You are thinking about building a house … It’s a pretty involved and complicated process under the most ideal of circumstances but if you are going to give it a go by yourself, this could be the difference. There are some steps you can take that can help with the most important step – choosing your contractor. I wrote about how important it was to actually check the references your contractor provides you but I thought it would be wise to pull out a little and look at the selection process from a wider perspective.
I have prepared a list of questions that every homeowner should ask the contractor during the interview process. These questions can be used to help guide and shape the conversation and while this list is by no means all-inclusive, they are a decent road map to get you started. Be prepared to expect detours at times based on the answers you receive…
1. How long have you been in business building homes?
2. What is your philosophy in building a home?
3. How is your company organized?
4. What type of staff is part of your company?
In house carpenters, paints, labor, etc.?
5. Who are your sub-contractors- such as plumber, electrician, etc.?
6. Does a superintendent come with the project?
How many hours per day?
7. How busy is your firm?
8. How many homes do you build a year?
9. How often is an architect involved?
10. How do you organize the scheduling and product verification on a project?
11. What format is your contract?
12. Are you receptive to a cost of materials/labor plus a fixed contractor fee contract?
Would back up invoices be available?
13. How you handle changes orders? Approval process, fees, etc.
14. What form of invoice do you use? Similar to A.I.A. G703 payment request?

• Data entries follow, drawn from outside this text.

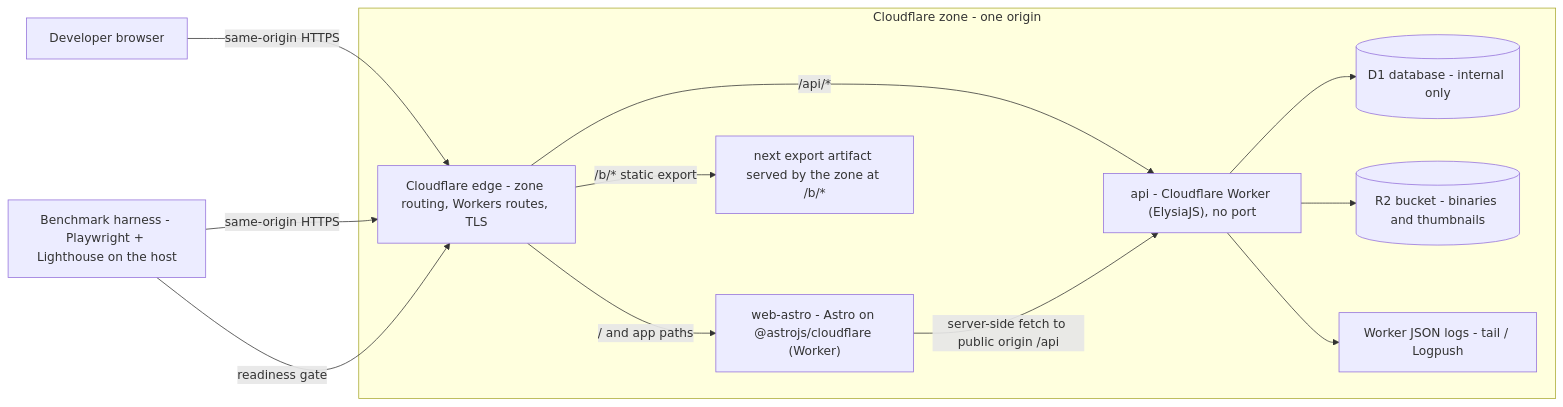
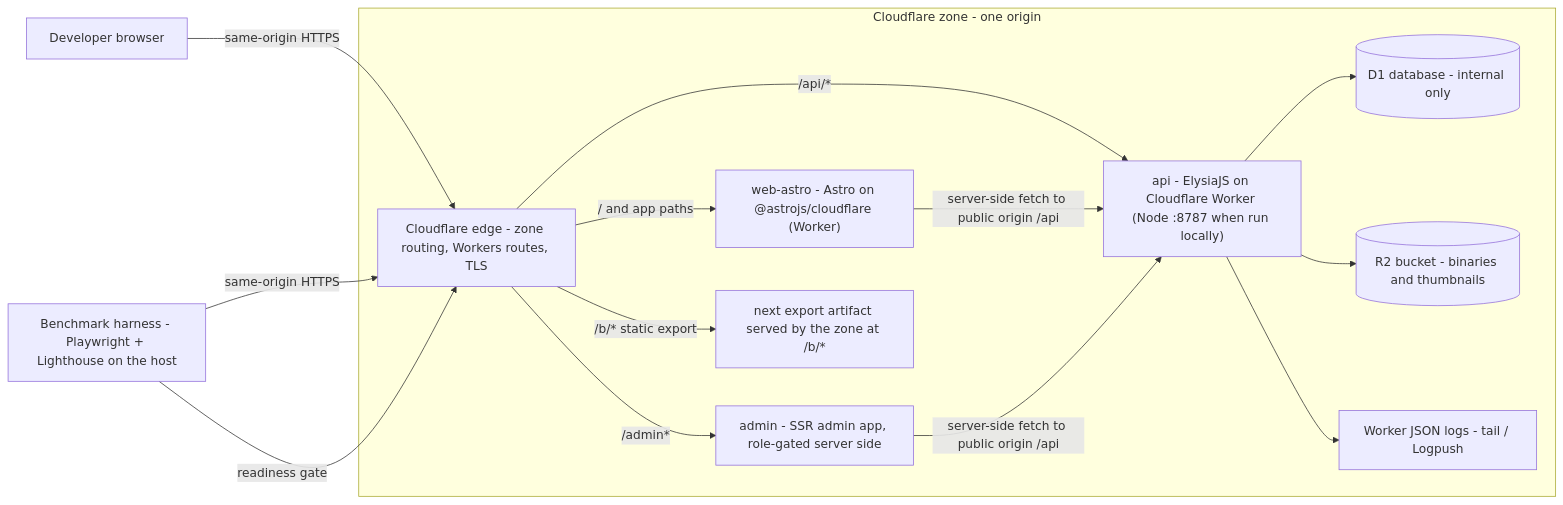
One commit to mhiqrambg/rweb-task-management changed the eighth of 8 diagrams in .planning/03-system-architecture.md. Above: the diagram before and after it, drawn with Mermaid. The commit also changed other lines of this file and 9 other files, not shown here.

````diff
--- a/.planning/03-system-architecture.md
+++ b/.planning/03-system-architecture.md
@@ -482,24 +492,27 @@
 ```mermaid
 flowchart LR
   Harness["Benchmark harness - Playwright + Lighthouse on the host"]
   Dev["Developer browser"]
   subgraph Edge["Cloudflare zone - one origin"]
     CFRoute["Cloudflare edge - zone routing, Workers routes, TLS"]
     AstroC["web-astro - Astro on @astrojs/cloudflare (Worker)"]
-    ApiC["api - Cloudflare Worker (ElysiaJS), no port"]
+    AdminC["admin - SSR admin app, role-gated server side"]
+    ApiC["api - ElysiaJS on Cloudflare Worker (Node :8787 when run locally)"]
     DbC[("D1 database - internal only")]
     StaticB["next export artifact served by the zone at /b/*"]
     Vol[("R2 bucket - binaries and thumbnails")]
     Logs["Worker JSON logs - tail / Logpush"]
   end
   Dev -->|"same-origin HTTPS"| CFRoute
   Harness -->|"same-origin HTTPS"| CFRoute
   Harness -->|"readiness gate"| CFRoute
   CFRoute -->|"/ and app paths"| AstroC
   CFRoute -->|"/b/* static export"| StaticB
+  CFRoute -->|"/admin*"| AdminC
   CFRoute -->|"/api/*"| ApiC
   ApiC --> DbC
   ApiC --> Vol
   AstroC -->|"server-side fetch to public origin /api"| ApiC
+  AdminC -->|"server-side fetch to public origin /api"| ApiC
   ApiC --> Logs
 ```
````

15. How often do you invoice? (Monthly, bi-monthly, etc.)
16. Any issues with the architect providing Construction Administration services including payment request review?
17. When bidding a project how many bids do you get per trade?
18. Will you submit shop drawings for review?
19. What type of warranty is provided and length? What items are warrantied beyond this length?
20. Do you provide an owner’s manual at the completion of the project? (Manufacturer’s warranties, product information, sub-contractor contact information, etc.)
21. What sub-contractors are not under your contract and would be direct to the owner? (pool, landscape, A/V, etc)
Will you coordinate their scope and scheduling within your fee structure.
22. Why are you interested in building this home? Why are you qualified to build this home?
23. Have you built any homes similar to this one?
24. How long do you expect a home like this it might take to build?
25. How do you like working with an Architect?
What are the positives?
What are the negatives? (yeah right … as if!)
26. Can you provide a reference list?
27. What insurances does your firm carry?
28. Have you filed bankruptcy in the last ten years?
29. Any lawsuits in the five years?
30. After all these questions are you still interested in building a home for us?
These questions aren’t rocket science but you should hear something from the contractor during this conversation that will allow you to focus on the particulars of your project and the specific concerns you might develop. In addition to the answers, pay attention to the way the contractor answers your questions. Do you have a rapport? Do you like their personality? How prepared were they while answering these questions?
Being able to get along with your contractor is worth considering because there are always obstacles and hurdles along the way. At some point, you will be irritated at them and they will be irritated at you – that’s fairly normal. Being able to understand how the contractor communicates with you will carry you a long way during any rough patches, allowing you to work through any potential issues.